Chemical structure

More branching

Less branching, more linear


Low crystallinity, and therefore more flexible

High crystallinity, which makes it tougher and more rigid

Heat resistance

Drastic decrease in density when subjected beyond room temperature

Able to withstand more than 100 °C

Chemical resistance

Resistant to most alcohols, acids, and alkalis; low resistance to oxidising agents and selected hydrocarbons

Superior resistance to solvents, alcohols, acids, and alkalis; low resistance to most hydrocarbons


Relatively increased impact strength in cold conditions

High tensile and specific strength


High, due to amorphous condition

Low, due to increased level of crystallinity

Maximum allowable stress at 20 °C

6–17 MPa

14–32 MPa

Pros and cons of using LDPE and HDPE

While both materials have their respective benefits, they also carry with them a number of disadvantages.


Advantages: Wide variety of uses, low cost, resistant to acids and bases, easy to process and mould, good electrical insulation, waterproof property, may be processed as transparent.

Disadvantages: More prone to crack stress, not useful in extremely high or low temperatures, high permeability to carbon dioxide and other gases, little to no UV resistance.


Advantages: Wide variety of uses, high tensile strength, low cost, able to resist low temperature, waterproof property, relatively strong and stiff, good electrical insulation.

Disadvantages: May crack under stress, higher risk of mould shrinking, little to no UV resistance.

How LDPE and HDPE are produced and processed

LDPE production
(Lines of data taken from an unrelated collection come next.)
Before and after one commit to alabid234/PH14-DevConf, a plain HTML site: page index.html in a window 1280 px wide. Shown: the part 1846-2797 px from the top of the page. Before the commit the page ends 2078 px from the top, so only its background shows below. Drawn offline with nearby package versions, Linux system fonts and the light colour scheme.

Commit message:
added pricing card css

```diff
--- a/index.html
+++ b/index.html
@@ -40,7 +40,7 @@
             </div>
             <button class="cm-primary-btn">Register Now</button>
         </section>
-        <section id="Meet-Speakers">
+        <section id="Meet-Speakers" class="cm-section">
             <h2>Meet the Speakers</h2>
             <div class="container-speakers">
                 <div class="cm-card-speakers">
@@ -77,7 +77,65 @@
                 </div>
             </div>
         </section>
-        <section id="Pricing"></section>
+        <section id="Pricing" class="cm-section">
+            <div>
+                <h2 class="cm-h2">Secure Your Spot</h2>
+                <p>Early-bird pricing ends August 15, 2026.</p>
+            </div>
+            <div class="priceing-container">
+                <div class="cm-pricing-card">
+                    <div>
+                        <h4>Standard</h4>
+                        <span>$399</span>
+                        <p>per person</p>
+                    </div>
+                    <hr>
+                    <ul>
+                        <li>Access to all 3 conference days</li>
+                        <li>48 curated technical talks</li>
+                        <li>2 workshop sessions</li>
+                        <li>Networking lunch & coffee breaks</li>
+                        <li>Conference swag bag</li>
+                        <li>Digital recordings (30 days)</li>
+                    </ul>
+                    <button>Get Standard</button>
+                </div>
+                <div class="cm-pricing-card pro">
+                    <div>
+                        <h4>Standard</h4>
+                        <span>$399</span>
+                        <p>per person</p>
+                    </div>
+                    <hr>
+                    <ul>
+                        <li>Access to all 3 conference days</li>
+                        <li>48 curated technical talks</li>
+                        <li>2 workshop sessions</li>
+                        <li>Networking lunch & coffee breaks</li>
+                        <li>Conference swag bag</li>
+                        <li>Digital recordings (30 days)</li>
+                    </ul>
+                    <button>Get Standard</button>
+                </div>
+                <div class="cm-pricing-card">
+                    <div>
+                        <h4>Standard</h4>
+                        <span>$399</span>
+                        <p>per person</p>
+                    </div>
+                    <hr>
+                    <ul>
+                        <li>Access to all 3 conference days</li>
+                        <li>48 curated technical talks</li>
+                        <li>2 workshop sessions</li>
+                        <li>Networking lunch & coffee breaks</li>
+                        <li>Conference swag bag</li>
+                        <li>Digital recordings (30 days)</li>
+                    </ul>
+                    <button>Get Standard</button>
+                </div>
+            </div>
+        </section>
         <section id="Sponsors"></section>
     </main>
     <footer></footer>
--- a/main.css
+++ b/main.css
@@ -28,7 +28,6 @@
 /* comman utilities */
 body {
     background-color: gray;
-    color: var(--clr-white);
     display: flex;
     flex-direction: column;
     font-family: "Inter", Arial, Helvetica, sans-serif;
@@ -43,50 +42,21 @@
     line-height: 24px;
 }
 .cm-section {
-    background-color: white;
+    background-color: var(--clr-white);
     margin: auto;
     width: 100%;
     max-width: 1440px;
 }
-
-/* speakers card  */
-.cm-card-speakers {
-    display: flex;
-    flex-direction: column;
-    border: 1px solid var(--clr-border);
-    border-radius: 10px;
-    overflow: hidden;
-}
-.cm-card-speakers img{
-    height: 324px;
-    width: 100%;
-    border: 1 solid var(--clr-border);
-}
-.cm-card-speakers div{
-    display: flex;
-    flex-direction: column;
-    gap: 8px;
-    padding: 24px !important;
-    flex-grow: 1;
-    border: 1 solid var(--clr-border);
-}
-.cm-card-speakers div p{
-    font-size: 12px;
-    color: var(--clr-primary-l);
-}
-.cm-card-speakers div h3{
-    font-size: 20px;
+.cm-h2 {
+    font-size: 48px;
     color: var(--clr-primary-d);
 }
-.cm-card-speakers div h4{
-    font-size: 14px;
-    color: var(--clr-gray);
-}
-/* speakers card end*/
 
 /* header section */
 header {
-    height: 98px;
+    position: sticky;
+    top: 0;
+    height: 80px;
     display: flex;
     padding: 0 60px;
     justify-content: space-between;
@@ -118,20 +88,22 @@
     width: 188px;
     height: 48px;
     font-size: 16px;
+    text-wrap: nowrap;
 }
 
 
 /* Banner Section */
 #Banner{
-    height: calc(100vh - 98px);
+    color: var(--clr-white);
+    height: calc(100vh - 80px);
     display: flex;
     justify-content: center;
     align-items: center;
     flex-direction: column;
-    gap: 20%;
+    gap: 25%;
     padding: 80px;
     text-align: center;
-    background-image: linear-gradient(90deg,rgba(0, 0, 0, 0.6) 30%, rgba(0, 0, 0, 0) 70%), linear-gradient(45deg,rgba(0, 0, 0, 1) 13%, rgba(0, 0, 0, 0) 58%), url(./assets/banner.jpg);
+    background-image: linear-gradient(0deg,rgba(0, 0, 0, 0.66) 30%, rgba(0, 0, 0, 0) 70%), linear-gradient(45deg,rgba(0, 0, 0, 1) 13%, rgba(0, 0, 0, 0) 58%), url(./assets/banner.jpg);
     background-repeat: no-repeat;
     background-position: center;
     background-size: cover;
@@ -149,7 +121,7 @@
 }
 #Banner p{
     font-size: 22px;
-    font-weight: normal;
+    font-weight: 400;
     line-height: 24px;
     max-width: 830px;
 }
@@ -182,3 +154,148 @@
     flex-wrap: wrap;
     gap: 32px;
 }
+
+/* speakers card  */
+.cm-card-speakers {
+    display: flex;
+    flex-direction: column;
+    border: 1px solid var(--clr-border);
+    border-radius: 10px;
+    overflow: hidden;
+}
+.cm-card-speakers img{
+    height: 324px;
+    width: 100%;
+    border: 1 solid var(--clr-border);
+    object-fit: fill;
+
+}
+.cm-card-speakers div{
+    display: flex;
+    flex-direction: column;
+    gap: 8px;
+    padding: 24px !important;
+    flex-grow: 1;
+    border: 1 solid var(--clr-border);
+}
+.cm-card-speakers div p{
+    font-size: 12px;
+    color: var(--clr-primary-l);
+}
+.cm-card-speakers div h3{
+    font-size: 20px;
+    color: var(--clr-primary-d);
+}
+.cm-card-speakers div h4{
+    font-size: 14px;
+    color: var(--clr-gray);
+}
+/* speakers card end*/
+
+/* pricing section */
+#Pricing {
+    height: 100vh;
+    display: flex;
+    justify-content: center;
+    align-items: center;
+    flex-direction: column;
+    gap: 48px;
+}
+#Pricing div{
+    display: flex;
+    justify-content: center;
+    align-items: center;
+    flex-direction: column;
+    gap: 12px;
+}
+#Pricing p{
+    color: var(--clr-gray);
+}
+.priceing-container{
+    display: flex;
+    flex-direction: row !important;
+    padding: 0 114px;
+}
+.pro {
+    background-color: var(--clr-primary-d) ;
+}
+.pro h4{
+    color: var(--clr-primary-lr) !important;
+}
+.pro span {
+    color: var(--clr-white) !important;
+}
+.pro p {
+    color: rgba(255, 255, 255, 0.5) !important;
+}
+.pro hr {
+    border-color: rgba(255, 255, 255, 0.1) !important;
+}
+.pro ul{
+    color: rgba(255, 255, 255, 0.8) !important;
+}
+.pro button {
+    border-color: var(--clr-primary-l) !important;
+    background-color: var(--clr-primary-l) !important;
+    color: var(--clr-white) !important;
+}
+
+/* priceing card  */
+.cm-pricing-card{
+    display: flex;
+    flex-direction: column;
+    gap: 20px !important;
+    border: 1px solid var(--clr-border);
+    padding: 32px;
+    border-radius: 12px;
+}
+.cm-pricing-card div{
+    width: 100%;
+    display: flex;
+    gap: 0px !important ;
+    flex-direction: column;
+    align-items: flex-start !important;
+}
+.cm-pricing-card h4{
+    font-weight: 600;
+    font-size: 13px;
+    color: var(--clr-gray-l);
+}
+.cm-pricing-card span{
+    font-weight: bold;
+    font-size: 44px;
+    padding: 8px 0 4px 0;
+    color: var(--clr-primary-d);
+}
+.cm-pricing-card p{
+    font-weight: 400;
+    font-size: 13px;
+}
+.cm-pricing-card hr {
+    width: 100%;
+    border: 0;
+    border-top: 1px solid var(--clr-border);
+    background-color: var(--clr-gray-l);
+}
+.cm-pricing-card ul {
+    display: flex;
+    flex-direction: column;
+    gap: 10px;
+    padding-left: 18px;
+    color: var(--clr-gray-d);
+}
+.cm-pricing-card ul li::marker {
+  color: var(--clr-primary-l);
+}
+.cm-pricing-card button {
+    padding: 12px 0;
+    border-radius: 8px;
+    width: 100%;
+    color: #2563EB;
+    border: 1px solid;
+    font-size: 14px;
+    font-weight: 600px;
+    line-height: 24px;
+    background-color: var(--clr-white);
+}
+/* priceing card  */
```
LDPE is made through either a stirred autoclave or tubular reactor. Its general manufacture involves the compression of ethylene gas, polymerisation using an initiator, and gas separation.

HDPE production

Most HDPE materials are produced by either slurry polymerisation or gas phase polymerisation. The process starts with polymerisation from a solution of ethylene monomers, followed by separation and drying.


Once produced, the thermoplastic material may be processed for consumer or industrial use by the following methods:

Injection moulding: This rapid process converts LDPE and HDPE pellets or granules into custom shapes and sizes defined by the mould. The thermoplastic pellets are sent to a hot barrel, from which the materials are melted through a screw barrel and heater bands. The molten plastic is then injected to a pre-configured mould cavity, which also cools down the material. After solidifying, the plastic material is ejected out of the moulding machine.

Extrusion: Similar to injection moulding, this also makes use of heat to melt the plastic granules. The difference comes at the final section of the machine – in this case, the melted plastic goes through a pre-designed opening and is then cooled down to solidify.

Blow moulding: This type of processing is usually carried out to manufacture hollow-shaped plastic goods. Instead of injecting the molten plastic, the process uses compressed air to blow the material into the mould.